(WHAT YOU NEED TO DO)
Each line of the material that mentions the word "words" is to be copied.

(INPUT)

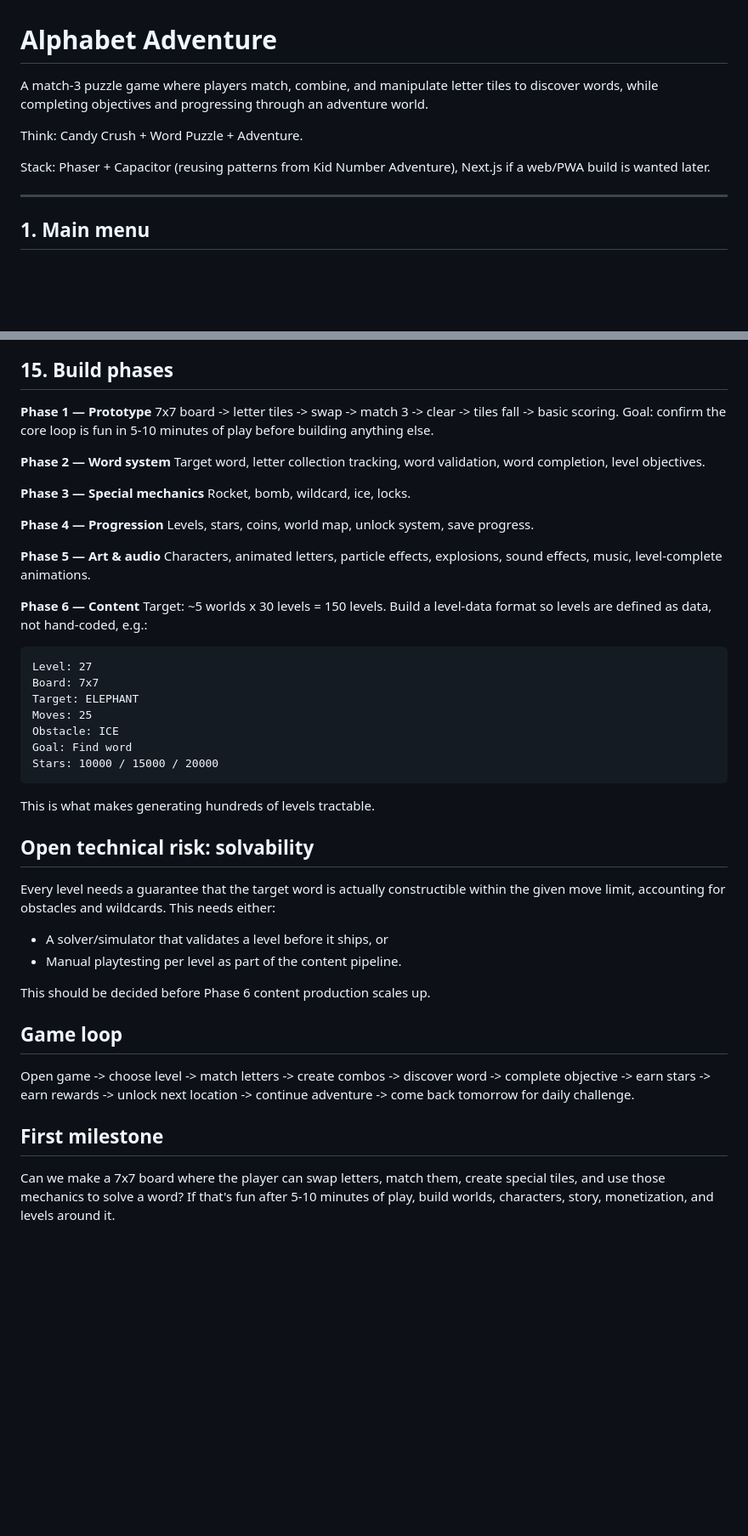
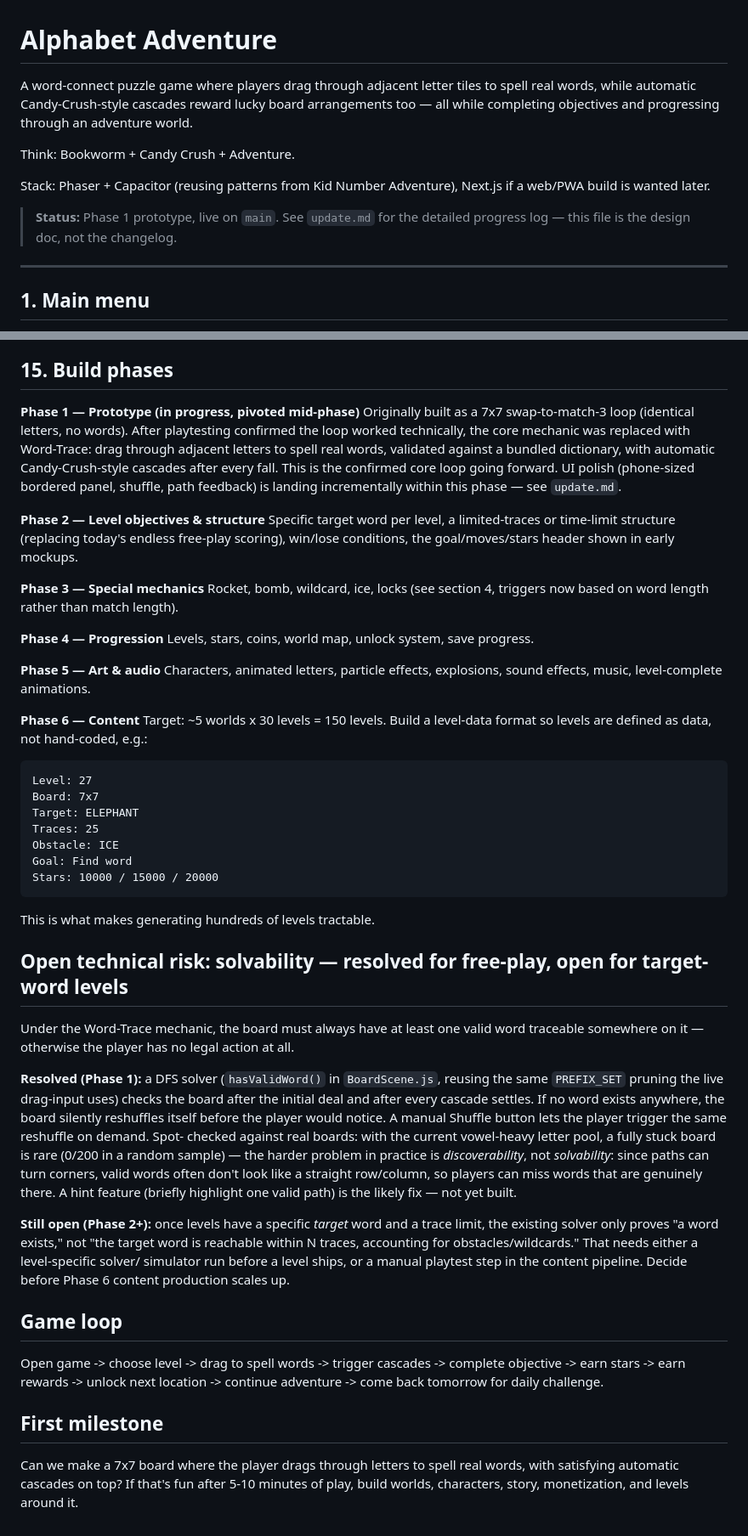
Before and after one commit to doxxedghostman/alphabet-adventure, a Markdown page: PLAN.md, 2 parts joined by grey strips. Shown at 85% size. Drawn GitHub-style; blank space fills up the shorter version.

```diff
--- a/PLAN.md
+++ b/PLAN.md
@@ -1,13 +1,17 @@
 # Alphabet Adventure
 
-A match-3 puzzle game where players match, combine, and manipulate letter
-tiles to discover words, while completing objectives and progressing
-through an adventure world.
+A word-connect puzzle game where players drag through adjacent letter
+tiles to spell real words, while automatic Candy-Crush-style cascades
+reward lucky board arrangements too — all while completing objectives
+and progressing through an adventure world.
 
-Think: Candy Crush + Word Puzzle + Adventure.
+Think: Bookworm + Candy Crush + Adventure.
 
 Stack: Phaser + Capacitor (reusing patterns from Kid Number Adventure),
 Next.js if a web/PWA build is wanted later.
+
+> **Status:** Phase 1 prototype, live on `main`. See `update.md` for the
+> detailed progress log — this file is the design doc, not the changelog.
 
 ---
 
@@ -112,17 +133,24 @@ Examples: solve 100 words, create 50 combos, complete World 1, solve a
 
 ## 15. Build phases
 
-**Phase 1 — Prototype**
-7x7 board -> letter tiles -> swap -> match 3 -> clear -> tiles fall ->
-basic scoring. Goal: confirm the core loop is fun in 5-10 minutes of play
-before building anything else.
+**Phase 1 — Prototype (in progress, pivoted mid-phase)**
+Originally built as a 7x7 swap-to-match-3 loop (identical letters, no
+words). After playtesting confirmed the loop worked technically, the
+core mechanic was replaced with Word-Trace: drag through adjacent
+letters to spell real words, validated against a bundled dictionary,
+with automatic Candy-Crush-style cascades after every fall. This is
+the confirmed core loop going forward. UI polish (phone-sized bordered
+panel, shuffle, path feedback) is landing incrementally within this
+phase — see `update.md`.
 
-**Phase 2 — Word system**
-Target word, letter collection tracking, word validation, word
-completion, level objectives.
+**Phase 2 — Level objectives & structure**
+Specific target word per level, a limited-traces or time-limit
+structure (replacing today's endless free-play scoring), win/lose
+conditions, the goal/moves/stars header shown in early mockups.
 
 **Phase 3 — Special mechanics**
-Rocket, bomb, wildcard, ice, locks.
+Rocket, bomb, wildcard, ice, locks (see section 4, triggers now based
+on word length rather than match length).
 
 **Phase 4 — Progression**
 Levels, stars, coins, world map, unlock system, save progress.
@@ -139,7 +167,7 @@ so levels are defined as data, not hand-coded, e.g.:
 Level: 27
 Board: 7x7
 Target: ELEPHANT
-Moves: 25
+Traces: 25
 Obstacle: ICE
 Goal: Find word
 Stars: 10000 / 15000 / 20000
@@ -147,26 +175,42 @@ Stars: 10000 / 15000 / 20000
 
 This is what makes generating hundreds of levels tractable.
 
-## Open technical risk: solvability
+## Open technical risk: solvability — resolved for free-play, open for target-word levels
 
-Every level needs a guarantee that the target word is actually
-constructible within the given move limit, accounting for obstacles and
-wildcards. This needs either:
+Under the Word-Trace mechanic, the board must always have at least one
+valid word traceable somewhere on it — otherwise the player has no
+legal action at all.
 
-- A solver/simulator that validates a level before it ships, or
-- Manual playtesting per level as part of the content pipeline.
+**Resolved (Phase 1):** a DFS solver (`hasValidWord()` in
+`BoardScene.js`, reusing the same `PREFIX_SET` pruning the live
+drag-input uses) checks the board after the initial deal and after
+every cascade settles. If no word exists anywhere, the board silently
+reshuffles itself before the player would notice. A manual Shuffle
+button lets the player trigger the same reshuffle on demand. Spot-
+checked against real boards: with the current vowel-heavy letter pool,
+a fully stuck board is rare (0/200 in a random sample) — the harder
+problem in practice is *discoverability*, not *solvability*: since
+paths can turn corners, valid words often don't look like a straight
+row/column, so players can miss words that are genuinely there. A hint
+feature (briefly highlight one valid path) is the likely fix — not yet
+built.
 
-This should be decided before Phase 6 content production scales up.
+**Still open (Phase 2+):** once levels have a specific *target* word
+and a trace limit, the existing solver only proves "a word exists," not
+"the target word is reachable within N traces, accounting for
+obstacles/wildcards." That needs either a level-specific solver/
+simulator run before a level ships, or a manual playtest step in the
+content pipeline. Decide before Phase 6 content production scales up.
 
 ## Game loop
 
-Open game -> choose level -> match letters -> create combos -> discover
-word -> complete objective -> earn stars -> earn rewards -> unlock next
+Open game -> choose level -> drag to spell words -> trigger cascades ->
+complete objective -> earn stars -> earn rewards -> unlock next
 location -> continue adventure -> come back tomorrow for daily challenge.
 
 ## First milestone
 
-Can we make a 7x7 board where the player can swap letters, match them,
-create special tiles, and use those mechanics to solve a word? If that's
-fun after 5-10 minutes of play, build worlds, characters, story,
+Can we make a 7x7 board where the player drags through letters to spell
+real words, with satisfying automatic cascades on top? If that's fun
+after 5-10 minutes of play, build worlds, characters, story,
 monetization, and levels around it.
```
Also changed, not shown: other parts of PLAN.md (+29 -12 lines), update.md (+82 -193 lines).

(RESPONSE)
-tiles to discover words, while completing objectives and progressing
+tiles to spell real words, while automatic Candy-Crush-style cascades
@@ -112,17 +133,24 @@ Examples: solve 100 words, create 50 combos, complete World 1, solve a
+words). After playtesting confirmed the loop worked technically, the
+letters to spell real words, validated against a bundled dictionary,
+paths can turn corners, valid words often don't look like a straight
+row/column, so players can miss words that are genuinely there. A hint
+Open game -> choose level -> drag to spell words -> trigger cascades ->
+real words, with satisfying automatic cascades on top? If that's fun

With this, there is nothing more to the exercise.